Derry’s police and fire departments survived challenges to several budget items, as their chiefs cited the need at the April 30 budget meeting to serve the town safely.
Items “flagged” during the previous budget hearings for police and fire were $117,000 for lease of police cruisers and the salaries – and necessity – of the four fire Battalion Chiefs. Police Chief Ed Garone and Fire Chief George Klauber attended the meeting to advocate for their departments.
Town Administrator John Anderson said it was the practice to replace the patrol cars every three years. Not doing it, he said, would add money to the “vehicle repair” line item. Garone brought up the estimated mileage that would be on the cruisers by 2015 if they were not replaced, ranging from 97,743 to 170,130. “Would you want to load up your family and drive to the West Coast in a car that had 100,000 miles on it, and then have to stop suddenly?” he asked the Council. The cut would drastically affect his officers’ ability to do their jobs, he said.
Councilor Mark Osborne made a motion to eliminate the $117,000 from this year’s budget, which was seconded by Councilor Tom Cardon. “You took their cruisers, you took their overtime why not just eliminate the department altogether?” a frustrated Councilor Phyllis Katsakiores said. Chief Financial Officer Frank Childs reminded the Council that if they remove the $117,000 from this year’s budget, it will leave a “hole” in the 2015 budget. Also, he said, the Council would be looking at approximately $16,000 more in vehicle repairs.

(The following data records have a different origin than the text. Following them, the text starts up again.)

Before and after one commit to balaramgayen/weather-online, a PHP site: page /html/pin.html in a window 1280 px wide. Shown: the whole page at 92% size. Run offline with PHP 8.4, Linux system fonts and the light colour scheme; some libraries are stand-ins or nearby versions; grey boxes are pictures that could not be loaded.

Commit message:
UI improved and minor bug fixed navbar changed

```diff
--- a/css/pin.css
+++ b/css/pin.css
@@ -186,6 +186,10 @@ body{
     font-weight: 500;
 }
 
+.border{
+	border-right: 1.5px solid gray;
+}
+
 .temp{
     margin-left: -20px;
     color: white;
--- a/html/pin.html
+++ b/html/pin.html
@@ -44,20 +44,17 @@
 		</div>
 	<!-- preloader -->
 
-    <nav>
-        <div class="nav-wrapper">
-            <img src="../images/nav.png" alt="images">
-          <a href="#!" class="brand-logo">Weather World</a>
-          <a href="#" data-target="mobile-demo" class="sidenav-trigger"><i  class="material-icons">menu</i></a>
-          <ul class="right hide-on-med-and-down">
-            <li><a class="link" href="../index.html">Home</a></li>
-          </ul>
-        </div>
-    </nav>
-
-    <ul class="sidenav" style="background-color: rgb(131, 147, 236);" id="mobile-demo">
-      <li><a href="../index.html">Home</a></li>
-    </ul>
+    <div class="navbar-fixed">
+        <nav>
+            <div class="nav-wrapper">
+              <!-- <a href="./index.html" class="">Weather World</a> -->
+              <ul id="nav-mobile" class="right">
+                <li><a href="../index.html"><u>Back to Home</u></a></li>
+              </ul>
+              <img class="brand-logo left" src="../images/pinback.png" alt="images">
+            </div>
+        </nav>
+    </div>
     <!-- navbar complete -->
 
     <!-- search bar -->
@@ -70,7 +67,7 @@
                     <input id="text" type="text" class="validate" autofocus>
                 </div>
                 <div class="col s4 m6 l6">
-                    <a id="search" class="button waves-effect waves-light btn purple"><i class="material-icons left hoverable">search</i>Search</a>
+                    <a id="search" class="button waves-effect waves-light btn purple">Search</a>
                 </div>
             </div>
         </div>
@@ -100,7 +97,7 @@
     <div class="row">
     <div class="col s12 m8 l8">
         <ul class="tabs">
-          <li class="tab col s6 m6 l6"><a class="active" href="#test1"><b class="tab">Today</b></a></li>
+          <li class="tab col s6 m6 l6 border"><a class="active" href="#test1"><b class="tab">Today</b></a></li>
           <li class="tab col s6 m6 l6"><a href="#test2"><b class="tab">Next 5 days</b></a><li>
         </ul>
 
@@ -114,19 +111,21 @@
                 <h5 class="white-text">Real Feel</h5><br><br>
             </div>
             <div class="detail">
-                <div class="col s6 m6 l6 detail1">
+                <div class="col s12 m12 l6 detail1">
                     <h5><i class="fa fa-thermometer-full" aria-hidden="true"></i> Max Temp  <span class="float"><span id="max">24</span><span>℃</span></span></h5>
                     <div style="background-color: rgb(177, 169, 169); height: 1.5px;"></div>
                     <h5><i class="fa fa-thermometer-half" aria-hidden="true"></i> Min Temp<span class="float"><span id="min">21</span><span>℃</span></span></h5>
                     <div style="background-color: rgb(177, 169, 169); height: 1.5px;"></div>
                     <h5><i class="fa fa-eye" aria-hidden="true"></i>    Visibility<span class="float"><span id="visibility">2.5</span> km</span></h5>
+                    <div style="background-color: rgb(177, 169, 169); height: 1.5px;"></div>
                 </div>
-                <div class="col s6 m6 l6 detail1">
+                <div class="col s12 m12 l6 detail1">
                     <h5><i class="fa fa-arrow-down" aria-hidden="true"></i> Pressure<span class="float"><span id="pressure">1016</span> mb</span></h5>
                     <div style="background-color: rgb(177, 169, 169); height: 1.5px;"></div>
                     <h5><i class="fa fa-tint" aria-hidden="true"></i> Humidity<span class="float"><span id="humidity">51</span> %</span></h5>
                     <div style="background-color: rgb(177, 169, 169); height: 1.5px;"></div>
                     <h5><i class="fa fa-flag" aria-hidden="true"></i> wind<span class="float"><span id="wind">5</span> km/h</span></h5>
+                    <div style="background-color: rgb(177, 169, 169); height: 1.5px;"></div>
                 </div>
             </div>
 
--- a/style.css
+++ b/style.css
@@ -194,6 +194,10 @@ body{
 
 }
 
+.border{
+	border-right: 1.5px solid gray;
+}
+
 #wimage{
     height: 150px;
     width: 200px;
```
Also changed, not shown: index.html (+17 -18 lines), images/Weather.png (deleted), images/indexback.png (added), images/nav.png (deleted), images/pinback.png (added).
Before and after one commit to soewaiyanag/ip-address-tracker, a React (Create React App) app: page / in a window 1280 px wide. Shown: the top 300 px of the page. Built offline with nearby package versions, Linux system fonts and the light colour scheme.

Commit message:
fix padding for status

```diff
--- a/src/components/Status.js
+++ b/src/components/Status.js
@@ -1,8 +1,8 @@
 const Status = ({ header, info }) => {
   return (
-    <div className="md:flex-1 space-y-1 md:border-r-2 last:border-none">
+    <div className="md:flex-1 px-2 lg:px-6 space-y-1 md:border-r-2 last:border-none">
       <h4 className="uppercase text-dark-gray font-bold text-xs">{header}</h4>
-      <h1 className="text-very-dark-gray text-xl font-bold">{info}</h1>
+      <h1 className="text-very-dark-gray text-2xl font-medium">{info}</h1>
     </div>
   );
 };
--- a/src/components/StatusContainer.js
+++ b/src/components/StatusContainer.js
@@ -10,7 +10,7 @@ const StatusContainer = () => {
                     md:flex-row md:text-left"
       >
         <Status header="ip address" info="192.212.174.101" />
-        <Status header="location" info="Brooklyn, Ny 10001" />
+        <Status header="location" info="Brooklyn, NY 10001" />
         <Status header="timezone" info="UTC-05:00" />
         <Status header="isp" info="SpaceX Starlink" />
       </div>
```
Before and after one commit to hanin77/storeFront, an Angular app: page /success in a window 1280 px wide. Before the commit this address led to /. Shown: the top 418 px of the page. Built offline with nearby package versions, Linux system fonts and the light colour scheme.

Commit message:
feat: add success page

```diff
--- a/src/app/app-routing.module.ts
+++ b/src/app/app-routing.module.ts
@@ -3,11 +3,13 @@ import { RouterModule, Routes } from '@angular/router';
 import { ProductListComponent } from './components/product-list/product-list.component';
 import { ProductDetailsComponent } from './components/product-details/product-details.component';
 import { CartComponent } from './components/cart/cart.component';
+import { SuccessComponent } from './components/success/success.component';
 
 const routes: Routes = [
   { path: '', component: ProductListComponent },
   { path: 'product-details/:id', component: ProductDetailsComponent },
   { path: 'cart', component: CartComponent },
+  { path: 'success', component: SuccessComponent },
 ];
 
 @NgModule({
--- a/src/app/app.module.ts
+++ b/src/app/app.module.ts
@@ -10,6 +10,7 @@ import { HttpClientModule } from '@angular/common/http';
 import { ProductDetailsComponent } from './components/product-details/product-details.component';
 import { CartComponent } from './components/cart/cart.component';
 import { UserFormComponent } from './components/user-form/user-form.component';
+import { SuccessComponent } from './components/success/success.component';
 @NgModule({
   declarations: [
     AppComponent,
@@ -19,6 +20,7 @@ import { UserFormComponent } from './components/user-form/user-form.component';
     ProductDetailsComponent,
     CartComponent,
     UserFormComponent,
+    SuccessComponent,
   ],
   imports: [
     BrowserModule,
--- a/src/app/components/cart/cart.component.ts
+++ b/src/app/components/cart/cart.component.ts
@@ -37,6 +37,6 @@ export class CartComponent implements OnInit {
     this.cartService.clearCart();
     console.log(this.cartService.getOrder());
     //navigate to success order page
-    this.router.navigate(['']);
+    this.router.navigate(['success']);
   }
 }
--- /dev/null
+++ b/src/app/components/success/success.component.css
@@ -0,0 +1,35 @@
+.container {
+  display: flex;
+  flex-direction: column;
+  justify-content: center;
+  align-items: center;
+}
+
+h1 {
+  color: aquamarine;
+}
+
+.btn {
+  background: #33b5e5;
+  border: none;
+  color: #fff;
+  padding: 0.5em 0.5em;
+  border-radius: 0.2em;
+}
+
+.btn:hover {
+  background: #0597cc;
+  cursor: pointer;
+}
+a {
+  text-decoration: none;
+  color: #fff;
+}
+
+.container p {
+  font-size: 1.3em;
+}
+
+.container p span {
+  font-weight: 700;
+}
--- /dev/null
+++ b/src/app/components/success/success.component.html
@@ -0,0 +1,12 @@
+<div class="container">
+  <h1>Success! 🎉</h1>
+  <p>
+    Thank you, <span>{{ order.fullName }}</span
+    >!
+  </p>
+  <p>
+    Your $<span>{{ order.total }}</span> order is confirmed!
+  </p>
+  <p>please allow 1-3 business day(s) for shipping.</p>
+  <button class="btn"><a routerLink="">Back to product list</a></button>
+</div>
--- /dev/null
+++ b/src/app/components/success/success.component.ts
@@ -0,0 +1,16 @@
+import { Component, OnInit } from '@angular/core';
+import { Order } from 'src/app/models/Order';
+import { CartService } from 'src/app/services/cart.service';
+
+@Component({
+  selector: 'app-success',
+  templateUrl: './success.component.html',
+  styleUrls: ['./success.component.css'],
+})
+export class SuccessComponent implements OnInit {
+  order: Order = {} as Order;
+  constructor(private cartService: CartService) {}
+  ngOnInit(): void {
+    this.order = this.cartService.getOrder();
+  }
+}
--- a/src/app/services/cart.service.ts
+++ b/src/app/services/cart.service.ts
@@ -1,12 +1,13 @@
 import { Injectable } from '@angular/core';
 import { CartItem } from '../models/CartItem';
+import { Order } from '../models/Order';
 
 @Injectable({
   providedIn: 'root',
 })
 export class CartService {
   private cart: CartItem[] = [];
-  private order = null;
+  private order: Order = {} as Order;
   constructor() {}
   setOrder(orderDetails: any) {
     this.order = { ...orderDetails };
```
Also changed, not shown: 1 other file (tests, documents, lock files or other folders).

With a level-funded budget next year, the tax cap and a potential rise in health insurance, Garone would have to reduce two to three positions to get the $117,000 back, Anderson added. Osborne expressed frustration that, “We haven’t heard any of this before.” Councilor Brad Benson responded, “You were the one who chose not to talk to people, to go out and get your own independent research. You didn’t talk to the chief.” Benson said he switches out his Benson’s Lumber and Hardware fleet every four years – “and our drivers don’t go 100 miles per hour,” he added.
“Attacking me,” Osborne said, “is not going to solve the problem.” Benson said his remarks were not meant for Osborne in particular, but for the new Councilors in general.
But, he added, “You are using everyone else’s time to get yourself up to speed.” The problem, new Councilor Tom Cardon said, is one of timing. Under Derry’s form of government, “We’re elected in March, we have one meeting, and we’re thrown into the budget cycle,” he said. “We’ll have a better handle on the process next year.”
The issue, Benson said, “is bigger than this room here” in regard to Derry’s spiraling tax rate.
Cardon asked, “What do you think the schools are going to do next year?” “You know what the schools will do,” Benson responded. Councilor Neil Wetherbee said, “The police and fire and public works have developed a process in which they need to replace certain capital equipment at certain points in their life span. It’s not a good idea for us to come in and reinvent the wheel. Are we going to do this every year the school jacks up taxes?” The additional $800,000 voted in at the School District Meeting “could have funded Taylor Library for five years,” Wetherbee said.
Anderson suggested funding several smaller items, totaling $122,125, from the fund balance and leaving the cruisers in the regular budget.
Osborne repeated his motion to remove the cruisers from the budget. The vote was yes from himself and Cardon; an abstention by Al Dimmock; and no from Katsakiores, Wetherbee, Benson and Chairman Michael Fairbanks. The cruisers will stay in the budget.
After discussion the Council took no action to remove the fire battalion chief positions.